For every line below that includes the word "public", add one; report the final number and nothing else.

Revision tracking records

________

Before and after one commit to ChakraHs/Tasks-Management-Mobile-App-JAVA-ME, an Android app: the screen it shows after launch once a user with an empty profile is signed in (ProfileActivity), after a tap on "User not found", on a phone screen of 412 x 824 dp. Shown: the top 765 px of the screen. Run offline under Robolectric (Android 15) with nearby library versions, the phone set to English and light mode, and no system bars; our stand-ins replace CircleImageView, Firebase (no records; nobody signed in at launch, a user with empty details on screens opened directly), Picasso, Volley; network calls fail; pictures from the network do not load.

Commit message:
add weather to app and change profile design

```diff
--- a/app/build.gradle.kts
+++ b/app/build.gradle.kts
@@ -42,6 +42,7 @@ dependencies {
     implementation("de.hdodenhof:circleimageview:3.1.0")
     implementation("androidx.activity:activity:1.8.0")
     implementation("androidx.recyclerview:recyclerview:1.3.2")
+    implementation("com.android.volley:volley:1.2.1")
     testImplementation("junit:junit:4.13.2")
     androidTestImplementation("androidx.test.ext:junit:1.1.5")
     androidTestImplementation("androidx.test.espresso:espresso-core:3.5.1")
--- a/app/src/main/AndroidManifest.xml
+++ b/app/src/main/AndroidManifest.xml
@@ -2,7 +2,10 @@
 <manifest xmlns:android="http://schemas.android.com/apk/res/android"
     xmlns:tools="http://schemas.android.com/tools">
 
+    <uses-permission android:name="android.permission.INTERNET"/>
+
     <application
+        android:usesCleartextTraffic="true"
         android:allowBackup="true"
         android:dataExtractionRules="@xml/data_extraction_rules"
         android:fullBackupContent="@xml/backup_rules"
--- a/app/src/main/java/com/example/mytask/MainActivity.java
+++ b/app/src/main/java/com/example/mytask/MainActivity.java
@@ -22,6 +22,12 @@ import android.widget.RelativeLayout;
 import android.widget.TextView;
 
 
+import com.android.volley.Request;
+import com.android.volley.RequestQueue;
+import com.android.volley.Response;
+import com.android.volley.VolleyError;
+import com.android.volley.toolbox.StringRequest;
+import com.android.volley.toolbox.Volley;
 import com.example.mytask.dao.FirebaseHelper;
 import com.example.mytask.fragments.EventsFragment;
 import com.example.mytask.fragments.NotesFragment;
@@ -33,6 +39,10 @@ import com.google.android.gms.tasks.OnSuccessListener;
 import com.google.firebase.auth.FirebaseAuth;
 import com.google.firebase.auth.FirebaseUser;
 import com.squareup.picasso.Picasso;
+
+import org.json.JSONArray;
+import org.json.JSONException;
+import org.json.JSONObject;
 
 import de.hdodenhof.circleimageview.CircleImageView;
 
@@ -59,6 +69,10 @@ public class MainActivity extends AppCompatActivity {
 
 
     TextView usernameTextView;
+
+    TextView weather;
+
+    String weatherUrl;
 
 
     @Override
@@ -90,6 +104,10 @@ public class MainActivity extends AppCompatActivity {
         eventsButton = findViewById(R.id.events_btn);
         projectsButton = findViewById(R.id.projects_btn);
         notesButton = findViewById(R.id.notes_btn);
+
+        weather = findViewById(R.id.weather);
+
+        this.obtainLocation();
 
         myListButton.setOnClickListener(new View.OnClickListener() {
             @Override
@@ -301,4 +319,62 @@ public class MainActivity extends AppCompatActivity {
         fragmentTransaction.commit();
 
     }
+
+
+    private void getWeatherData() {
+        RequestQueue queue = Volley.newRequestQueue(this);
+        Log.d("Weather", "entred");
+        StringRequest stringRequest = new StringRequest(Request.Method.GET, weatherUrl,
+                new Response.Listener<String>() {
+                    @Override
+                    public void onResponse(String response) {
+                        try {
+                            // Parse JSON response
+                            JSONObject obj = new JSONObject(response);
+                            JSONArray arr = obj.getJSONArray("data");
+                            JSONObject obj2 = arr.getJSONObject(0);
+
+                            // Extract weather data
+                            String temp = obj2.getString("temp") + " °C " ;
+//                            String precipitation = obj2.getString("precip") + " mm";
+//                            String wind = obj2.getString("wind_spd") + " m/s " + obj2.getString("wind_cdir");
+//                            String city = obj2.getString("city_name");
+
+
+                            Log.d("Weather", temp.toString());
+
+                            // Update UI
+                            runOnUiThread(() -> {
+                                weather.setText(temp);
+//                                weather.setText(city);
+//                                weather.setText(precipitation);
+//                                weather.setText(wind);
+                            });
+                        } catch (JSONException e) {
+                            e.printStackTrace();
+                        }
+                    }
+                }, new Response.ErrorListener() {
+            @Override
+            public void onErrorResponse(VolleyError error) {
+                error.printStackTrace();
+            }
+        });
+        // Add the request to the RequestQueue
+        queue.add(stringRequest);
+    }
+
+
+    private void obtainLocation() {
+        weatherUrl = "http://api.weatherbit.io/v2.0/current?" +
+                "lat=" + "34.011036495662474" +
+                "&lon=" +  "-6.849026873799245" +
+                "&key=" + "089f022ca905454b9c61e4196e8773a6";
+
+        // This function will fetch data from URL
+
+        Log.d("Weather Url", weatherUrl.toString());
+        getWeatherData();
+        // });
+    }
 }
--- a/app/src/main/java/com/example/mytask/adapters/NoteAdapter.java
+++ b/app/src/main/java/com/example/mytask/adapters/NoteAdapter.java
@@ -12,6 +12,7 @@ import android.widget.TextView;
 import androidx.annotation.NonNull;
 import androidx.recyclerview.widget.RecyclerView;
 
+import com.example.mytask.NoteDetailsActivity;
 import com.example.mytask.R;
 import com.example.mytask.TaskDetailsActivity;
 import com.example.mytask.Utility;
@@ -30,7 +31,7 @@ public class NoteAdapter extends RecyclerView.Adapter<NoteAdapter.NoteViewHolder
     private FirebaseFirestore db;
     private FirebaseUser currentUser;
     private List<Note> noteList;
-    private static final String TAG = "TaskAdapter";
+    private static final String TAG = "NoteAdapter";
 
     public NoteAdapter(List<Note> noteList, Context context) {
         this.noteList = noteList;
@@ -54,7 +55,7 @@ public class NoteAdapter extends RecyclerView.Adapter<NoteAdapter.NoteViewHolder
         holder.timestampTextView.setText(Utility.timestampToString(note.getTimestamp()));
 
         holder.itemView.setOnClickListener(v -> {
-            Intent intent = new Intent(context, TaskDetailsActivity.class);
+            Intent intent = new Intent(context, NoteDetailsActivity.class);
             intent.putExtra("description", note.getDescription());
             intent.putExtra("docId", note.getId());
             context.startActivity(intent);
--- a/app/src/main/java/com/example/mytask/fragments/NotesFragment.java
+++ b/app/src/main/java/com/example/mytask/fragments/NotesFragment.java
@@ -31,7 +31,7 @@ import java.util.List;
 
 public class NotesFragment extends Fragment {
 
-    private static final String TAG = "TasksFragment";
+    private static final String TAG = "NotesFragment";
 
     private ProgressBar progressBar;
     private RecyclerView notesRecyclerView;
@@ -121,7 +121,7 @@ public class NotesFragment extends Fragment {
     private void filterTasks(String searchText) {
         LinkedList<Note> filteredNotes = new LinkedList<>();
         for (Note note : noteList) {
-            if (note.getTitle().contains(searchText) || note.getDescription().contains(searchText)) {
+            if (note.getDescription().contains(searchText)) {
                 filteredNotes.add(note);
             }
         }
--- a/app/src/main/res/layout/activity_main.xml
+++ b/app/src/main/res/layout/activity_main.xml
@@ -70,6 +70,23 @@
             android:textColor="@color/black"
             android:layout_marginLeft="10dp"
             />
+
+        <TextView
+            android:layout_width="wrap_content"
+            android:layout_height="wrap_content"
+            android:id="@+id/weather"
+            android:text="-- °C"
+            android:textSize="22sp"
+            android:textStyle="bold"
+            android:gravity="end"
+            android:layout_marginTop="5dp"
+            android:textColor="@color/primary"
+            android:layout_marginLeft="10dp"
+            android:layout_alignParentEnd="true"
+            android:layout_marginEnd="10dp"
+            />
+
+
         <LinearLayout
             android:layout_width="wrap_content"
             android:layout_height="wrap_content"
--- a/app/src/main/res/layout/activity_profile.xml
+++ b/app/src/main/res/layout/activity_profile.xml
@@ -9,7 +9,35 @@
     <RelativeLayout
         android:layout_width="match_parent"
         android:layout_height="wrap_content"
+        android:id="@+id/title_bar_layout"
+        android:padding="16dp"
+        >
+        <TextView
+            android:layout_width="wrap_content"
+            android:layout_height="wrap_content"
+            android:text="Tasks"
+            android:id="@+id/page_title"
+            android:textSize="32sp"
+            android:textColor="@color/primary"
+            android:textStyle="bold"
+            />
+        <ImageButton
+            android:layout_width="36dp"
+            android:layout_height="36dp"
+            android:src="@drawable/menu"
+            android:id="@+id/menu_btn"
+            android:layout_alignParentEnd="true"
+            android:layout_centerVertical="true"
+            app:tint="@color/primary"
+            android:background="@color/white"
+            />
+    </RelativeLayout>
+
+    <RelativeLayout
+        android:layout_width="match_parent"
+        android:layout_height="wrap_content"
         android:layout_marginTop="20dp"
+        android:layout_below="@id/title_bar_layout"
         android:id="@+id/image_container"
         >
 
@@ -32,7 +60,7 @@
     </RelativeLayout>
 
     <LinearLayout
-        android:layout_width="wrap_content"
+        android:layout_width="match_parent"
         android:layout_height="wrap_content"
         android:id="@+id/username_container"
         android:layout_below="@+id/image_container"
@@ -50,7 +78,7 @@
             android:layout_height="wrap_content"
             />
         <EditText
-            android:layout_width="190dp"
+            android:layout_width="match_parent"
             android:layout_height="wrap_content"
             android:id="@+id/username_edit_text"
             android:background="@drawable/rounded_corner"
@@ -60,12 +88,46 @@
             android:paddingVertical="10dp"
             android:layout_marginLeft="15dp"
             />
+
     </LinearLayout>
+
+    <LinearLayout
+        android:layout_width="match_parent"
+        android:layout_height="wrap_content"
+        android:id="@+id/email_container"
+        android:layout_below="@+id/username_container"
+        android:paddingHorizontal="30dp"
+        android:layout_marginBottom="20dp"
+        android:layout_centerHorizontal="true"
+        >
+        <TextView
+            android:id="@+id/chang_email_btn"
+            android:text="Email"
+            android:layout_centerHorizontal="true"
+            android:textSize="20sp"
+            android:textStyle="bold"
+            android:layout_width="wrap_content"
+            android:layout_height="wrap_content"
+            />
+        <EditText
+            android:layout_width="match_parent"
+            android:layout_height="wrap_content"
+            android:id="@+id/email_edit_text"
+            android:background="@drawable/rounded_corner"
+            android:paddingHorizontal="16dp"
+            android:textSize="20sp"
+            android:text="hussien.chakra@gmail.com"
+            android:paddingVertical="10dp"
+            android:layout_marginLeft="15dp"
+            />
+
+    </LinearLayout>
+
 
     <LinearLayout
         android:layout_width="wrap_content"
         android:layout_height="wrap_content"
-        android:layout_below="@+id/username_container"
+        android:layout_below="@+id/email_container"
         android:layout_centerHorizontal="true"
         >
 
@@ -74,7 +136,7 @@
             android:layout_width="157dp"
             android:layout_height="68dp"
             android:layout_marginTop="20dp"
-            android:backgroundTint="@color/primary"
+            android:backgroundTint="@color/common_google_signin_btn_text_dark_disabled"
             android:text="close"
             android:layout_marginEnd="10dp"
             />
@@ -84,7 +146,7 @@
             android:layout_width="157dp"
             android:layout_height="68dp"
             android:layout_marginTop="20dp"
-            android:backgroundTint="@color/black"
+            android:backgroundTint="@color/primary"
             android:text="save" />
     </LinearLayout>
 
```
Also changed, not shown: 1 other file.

________

- **EXERCISE RESPONSE**
10